▶ TASK REQUIREMENTS:
For any picture in the lines below, please leave it out and copy the rest exactly.

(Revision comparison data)

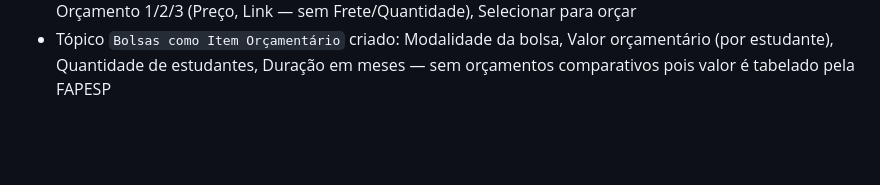
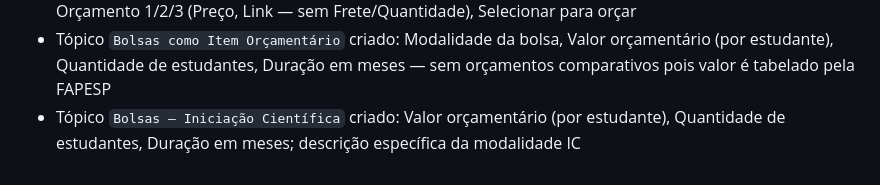
Before and after one commit to fabianopolone123/site_samela_faculdade, a Markdown page: CONTEXTO_PROJETO.md, the part around the change. Drawn GitHub-style; blank space fills up the shorter version.

Commit message:
Cria topico Bolsas - Iniciacao Cientifica
Campos: Valor orcamentario, Quantidade de estudantes, Duracao em meses. Descricao especifica da modalidade IC incluida.

Co-Authored-By: Claude Sonnet 4.6 <noreply@anthropic.com>

```diff
--- a/CONTEXTO_PROJETO.md
+++ b/CONTEXTO_PROJETO.md
@@ -161,3 +161,4 @@
 - Descrições pre-populadas para Material permanente e Serviços de Terceiros
 - Tópico `Despesas de Transporte e Diárias` criado: Nome do meio de transporte, Origem, Destino, Orçamento 1/2/3 (Preço, Link — sem Frete/Quantidade), Selecionar para orçar
 - Tópico `Bolsas como Item Orçamentário` criado: Modalidade da bolsa, Valor orçamentário (por estudante), Quantidade de estudantes, Duração em meses — sem orçamentos comparativos pois valor é tabelado pela FAPESP
+- Tópico `Bolsas — Iniciação Científica` criado: Valor orçamentário (por estudante), Quantidade de estudantes, Duração em meses; descrição específica da modalidade IC
```
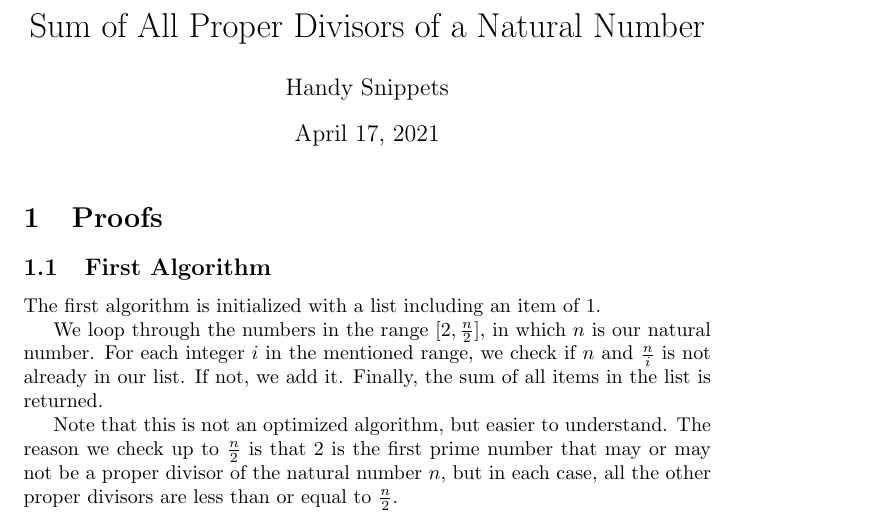
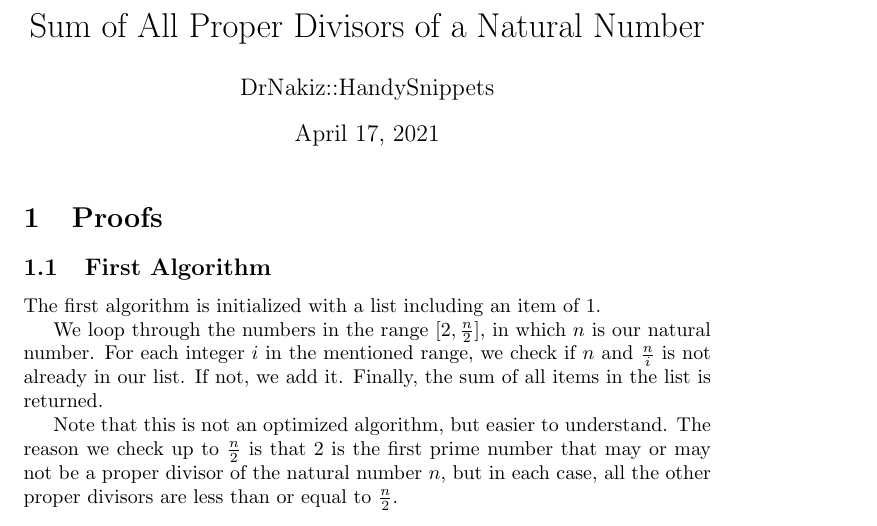
Before and after one commit to parasilius/HandySnippets, a LaTeX document (sumOfAllProperDivisorsOfANaturalNumber/Document.tex): part of page 1 of 2, cut so that both start at the same text. Compiled offline with pdfLaTeX.

Commit message:
modified sumOfAllProperDivisorsOfANaturalNumber

```diff
--- a/sumOfAllProperDivisorsOfANaturalNumber/MATH.tex
+++ b/sumOfAllProperDivisorsOfANaturalNumber/Document.tex
@@ -1,7 +1,7 @@
 \documentclass{article}
 \usepackage{amsmath}
 
-\author{Handy Snippets}
+\author{DrNakiz::HandySnippets}
 \title{Sum of All Proper Divisors of a Natural Number}
 
 \begin{document}
```
Also changed, not shown: sumOfAllProperDivisorsOfANaturalNumber/Document.pdf (added), sumOfAllProperDivisorsOfANaturalNumber/MATH.pdf (deleted).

▶ EXERCISE RESULT:
Before and after one commit to fabianopolone123/site_samela_faculdade, a Markdown page: CONTEXTO_PROJETO.md, the part around the change. Drawn GitHub-style; blank space fills up the shorter version.

Commit message:
Cria topico Bolsas - Iniciacao Cientifica
Campos: Valor orcamentario, Quantidade de estudantes, Duracao em meses. Descricao especifica da modalidade IC incluida.

Co-Authored-By: Claude Sonnet 4.6 <noreply@anthropic.com>

```diff
--- a/CONTEXTO_PROJETO.md
+++ b/CONTEXTO_PROJETO.md
@@ -161,3 +161,4 @@
 - Descrições pre-populadas para Material permanente e Serviços de Terceiros
 - Tópico `Despesas de Transporte e Diárias` criado: Nome do meio de transporte, Origem, Destino, Orçamento 1/2/3 (Preço, Link — sem Frete/Quantidade), Selecionar para orçar
 - Tópico `Bolsas como Item Orçamentário` criado: Modalidade da bolsa, Valor orçamentário (por estudante), Quantidade de estudantes, Duração em meses — sem orçamentos comparativos pois valor é tabelado pela FAPESP
+- Tópico `Bolsas — Iniciação Científica` criado: Valor orçamentário (por estudante), Quantidade de estudantes, Duração em meses; descrição específica da modalidade IC
```
Before and after one commit to parasilius/HandySnippets, a LaTeX document (sumOfAllProperDivisorsOfANaturalNumber/Document.tex): part of page 1 of 2, cut so that both start at the same text. Compiled offline with pdfLaTeX.

Commit message:
modified sumOfAllProperDivisorsOfANaturalNumber

```diff
--- a/sumOfAllProperDivisorsOfANaturalNumber/MATH.tex
+++ b/sumOfAllProperDivisorsOfANaturalNumber/Document.tex
@@ -1,7 +1,7 @@
 \documentclass{article}
 \usepackage{amsmath}
 
-\author{Handy Snippets}
+\author{DrNakiz::HandySnippets}
 \title{Sum of All Proper Divisors of a Natural Number}
 
 \begin{document}
```
Also changed, not shown: sumOfAllProperDivisorsOfANaturalNumber/Document.pdf (added), sumOfAllProperDivisorsOfANaturalNumber/MATH.pdf (deleted).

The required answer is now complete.